* Record excerpts:
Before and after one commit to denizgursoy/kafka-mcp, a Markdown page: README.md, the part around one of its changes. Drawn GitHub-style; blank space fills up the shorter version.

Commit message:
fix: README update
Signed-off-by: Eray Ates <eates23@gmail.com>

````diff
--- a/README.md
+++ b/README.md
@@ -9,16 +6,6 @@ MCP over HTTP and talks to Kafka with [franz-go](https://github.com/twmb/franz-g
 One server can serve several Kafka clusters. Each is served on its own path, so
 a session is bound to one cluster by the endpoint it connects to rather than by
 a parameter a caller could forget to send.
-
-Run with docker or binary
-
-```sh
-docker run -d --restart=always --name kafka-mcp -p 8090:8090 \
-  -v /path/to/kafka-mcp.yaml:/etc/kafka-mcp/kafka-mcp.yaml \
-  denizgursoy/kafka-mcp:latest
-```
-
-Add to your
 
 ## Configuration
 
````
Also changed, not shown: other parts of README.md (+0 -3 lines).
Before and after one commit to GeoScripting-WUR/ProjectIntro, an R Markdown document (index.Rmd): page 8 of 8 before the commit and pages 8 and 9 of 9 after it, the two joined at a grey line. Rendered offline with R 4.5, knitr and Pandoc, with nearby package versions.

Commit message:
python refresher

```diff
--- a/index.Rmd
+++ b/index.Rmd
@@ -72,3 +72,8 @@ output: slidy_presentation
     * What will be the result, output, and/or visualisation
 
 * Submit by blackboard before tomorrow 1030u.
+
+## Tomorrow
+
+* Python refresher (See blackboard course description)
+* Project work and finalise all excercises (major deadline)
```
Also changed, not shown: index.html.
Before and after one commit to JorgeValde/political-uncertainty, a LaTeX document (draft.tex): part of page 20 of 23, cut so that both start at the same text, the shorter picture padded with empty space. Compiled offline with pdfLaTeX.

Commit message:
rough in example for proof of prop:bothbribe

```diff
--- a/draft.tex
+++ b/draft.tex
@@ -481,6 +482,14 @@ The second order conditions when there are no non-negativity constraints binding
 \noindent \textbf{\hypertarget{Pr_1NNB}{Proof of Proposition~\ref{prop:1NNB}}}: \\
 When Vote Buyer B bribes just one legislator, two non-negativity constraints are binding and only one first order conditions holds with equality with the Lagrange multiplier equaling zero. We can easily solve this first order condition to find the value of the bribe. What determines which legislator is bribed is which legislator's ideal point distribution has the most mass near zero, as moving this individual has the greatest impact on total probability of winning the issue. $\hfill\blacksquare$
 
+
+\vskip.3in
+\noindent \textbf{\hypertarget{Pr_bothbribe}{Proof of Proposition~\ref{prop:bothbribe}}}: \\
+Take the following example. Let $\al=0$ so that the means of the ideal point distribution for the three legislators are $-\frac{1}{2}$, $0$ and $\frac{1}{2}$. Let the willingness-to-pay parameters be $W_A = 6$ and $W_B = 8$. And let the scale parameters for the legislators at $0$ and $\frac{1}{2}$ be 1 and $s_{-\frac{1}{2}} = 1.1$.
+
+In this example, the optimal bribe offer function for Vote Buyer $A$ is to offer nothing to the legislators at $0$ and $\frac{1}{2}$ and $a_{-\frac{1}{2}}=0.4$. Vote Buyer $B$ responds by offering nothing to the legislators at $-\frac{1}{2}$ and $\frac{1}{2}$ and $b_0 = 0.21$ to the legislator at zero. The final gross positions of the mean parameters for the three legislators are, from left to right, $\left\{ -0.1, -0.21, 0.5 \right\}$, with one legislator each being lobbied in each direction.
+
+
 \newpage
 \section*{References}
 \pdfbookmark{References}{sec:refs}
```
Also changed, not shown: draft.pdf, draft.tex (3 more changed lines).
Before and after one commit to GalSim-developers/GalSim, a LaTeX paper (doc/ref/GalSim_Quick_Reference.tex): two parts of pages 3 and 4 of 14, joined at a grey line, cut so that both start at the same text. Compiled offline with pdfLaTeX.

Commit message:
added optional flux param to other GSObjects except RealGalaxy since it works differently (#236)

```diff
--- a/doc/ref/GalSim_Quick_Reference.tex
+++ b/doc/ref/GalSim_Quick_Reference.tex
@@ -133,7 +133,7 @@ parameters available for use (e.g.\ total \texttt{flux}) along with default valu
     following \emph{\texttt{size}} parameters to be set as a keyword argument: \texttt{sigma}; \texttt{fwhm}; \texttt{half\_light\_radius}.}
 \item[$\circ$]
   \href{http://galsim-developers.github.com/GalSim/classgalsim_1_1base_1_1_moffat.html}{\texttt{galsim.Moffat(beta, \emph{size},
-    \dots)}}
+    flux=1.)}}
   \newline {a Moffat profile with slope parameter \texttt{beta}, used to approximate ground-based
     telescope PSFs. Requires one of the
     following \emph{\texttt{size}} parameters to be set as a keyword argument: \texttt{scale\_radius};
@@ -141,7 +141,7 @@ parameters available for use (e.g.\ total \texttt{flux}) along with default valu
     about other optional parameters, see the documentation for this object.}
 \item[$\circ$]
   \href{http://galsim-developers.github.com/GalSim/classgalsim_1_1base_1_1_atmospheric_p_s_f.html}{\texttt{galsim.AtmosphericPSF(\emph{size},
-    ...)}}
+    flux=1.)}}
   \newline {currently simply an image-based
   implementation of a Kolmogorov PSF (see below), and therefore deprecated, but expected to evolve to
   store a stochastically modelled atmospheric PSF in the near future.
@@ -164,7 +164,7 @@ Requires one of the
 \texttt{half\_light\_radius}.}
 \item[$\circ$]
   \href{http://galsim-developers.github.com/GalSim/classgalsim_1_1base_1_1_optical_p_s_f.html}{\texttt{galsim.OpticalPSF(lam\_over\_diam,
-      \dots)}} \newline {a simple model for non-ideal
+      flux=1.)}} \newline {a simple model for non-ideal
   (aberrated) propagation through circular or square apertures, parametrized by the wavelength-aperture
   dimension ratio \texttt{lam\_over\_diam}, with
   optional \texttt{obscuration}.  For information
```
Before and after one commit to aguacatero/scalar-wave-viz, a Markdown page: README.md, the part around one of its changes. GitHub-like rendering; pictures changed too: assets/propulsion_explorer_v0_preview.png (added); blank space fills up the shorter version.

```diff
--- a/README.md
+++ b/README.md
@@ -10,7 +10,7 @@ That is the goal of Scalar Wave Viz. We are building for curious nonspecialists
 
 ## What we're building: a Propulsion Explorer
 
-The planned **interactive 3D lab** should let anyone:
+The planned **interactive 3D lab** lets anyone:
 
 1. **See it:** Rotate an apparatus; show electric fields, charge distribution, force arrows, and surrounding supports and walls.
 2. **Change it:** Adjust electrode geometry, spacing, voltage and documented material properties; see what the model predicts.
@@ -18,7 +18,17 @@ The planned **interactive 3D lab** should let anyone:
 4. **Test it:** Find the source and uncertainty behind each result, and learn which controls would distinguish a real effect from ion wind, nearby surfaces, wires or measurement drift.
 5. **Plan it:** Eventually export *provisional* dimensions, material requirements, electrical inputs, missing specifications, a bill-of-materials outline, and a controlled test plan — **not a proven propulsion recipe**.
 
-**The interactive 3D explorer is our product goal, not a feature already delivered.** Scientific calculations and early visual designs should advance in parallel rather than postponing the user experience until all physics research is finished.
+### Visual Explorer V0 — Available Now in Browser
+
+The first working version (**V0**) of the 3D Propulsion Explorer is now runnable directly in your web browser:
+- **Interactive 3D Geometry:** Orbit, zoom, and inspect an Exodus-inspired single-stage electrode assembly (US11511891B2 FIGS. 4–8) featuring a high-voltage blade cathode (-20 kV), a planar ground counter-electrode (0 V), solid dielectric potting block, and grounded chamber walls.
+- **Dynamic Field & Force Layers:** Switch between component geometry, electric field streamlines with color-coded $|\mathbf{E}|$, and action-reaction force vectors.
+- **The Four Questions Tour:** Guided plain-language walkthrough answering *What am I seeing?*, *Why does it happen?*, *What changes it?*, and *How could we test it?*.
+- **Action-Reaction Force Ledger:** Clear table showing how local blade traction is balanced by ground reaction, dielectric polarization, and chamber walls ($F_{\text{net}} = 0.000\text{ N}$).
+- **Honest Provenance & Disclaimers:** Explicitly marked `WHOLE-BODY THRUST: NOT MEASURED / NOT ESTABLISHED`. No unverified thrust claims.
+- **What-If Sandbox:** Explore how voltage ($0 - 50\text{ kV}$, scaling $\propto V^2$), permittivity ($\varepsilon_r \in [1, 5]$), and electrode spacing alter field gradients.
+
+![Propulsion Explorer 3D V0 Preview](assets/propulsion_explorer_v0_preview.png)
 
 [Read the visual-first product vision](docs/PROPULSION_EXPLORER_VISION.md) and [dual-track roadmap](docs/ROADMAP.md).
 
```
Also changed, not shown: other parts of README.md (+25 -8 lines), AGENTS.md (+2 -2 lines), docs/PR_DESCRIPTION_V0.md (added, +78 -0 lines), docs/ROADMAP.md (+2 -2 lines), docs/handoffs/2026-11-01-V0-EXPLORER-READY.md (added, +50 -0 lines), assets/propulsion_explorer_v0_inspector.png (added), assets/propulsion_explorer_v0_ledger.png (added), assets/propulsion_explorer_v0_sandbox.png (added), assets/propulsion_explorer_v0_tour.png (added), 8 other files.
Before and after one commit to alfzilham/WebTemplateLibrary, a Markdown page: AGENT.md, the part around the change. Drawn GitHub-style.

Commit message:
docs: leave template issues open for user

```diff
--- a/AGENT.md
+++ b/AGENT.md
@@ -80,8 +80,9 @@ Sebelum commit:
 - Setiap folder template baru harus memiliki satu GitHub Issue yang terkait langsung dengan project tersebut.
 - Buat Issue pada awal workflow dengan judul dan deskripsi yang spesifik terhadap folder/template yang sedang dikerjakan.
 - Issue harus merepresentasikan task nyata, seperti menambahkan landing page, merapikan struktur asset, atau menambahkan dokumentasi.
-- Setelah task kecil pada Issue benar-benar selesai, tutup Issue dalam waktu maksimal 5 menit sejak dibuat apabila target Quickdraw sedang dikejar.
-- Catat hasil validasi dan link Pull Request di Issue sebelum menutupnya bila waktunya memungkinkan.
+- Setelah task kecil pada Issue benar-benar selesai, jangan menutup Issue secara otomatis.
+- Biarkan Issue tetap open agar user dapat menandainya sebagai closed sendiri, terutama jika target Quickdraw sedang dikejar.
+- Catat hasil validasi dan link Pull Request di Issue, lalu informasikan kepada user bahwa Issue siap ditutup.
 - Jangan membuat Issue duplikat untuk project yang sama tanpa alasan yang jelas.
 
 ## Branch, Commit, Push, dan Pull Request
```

* What needs to be done:
Search the entries for the word "changes" and show every line that has it.

* Task result:
Before and after one commit to denizgursoy/kafka-mcp, a Markdown page: README.md, the part around one of its changes. Drawn GitHub-style; blank space fills up the shorter version.
Before and after one commit to aguacatero/scalar-wave-viz, a Markdown page: README.md, the part around one of its changes. GitHub-like rendering; pictures changed too: assets/propulsion_explorer_v0_preview.png (added); blank space fills up the shorter version.
+- **The Four Questions Tour:** Guided plain-language walkthrough answering *What am I seeing?*, *Why does it happen?*, *What changes it?*, and *How could we test it?*.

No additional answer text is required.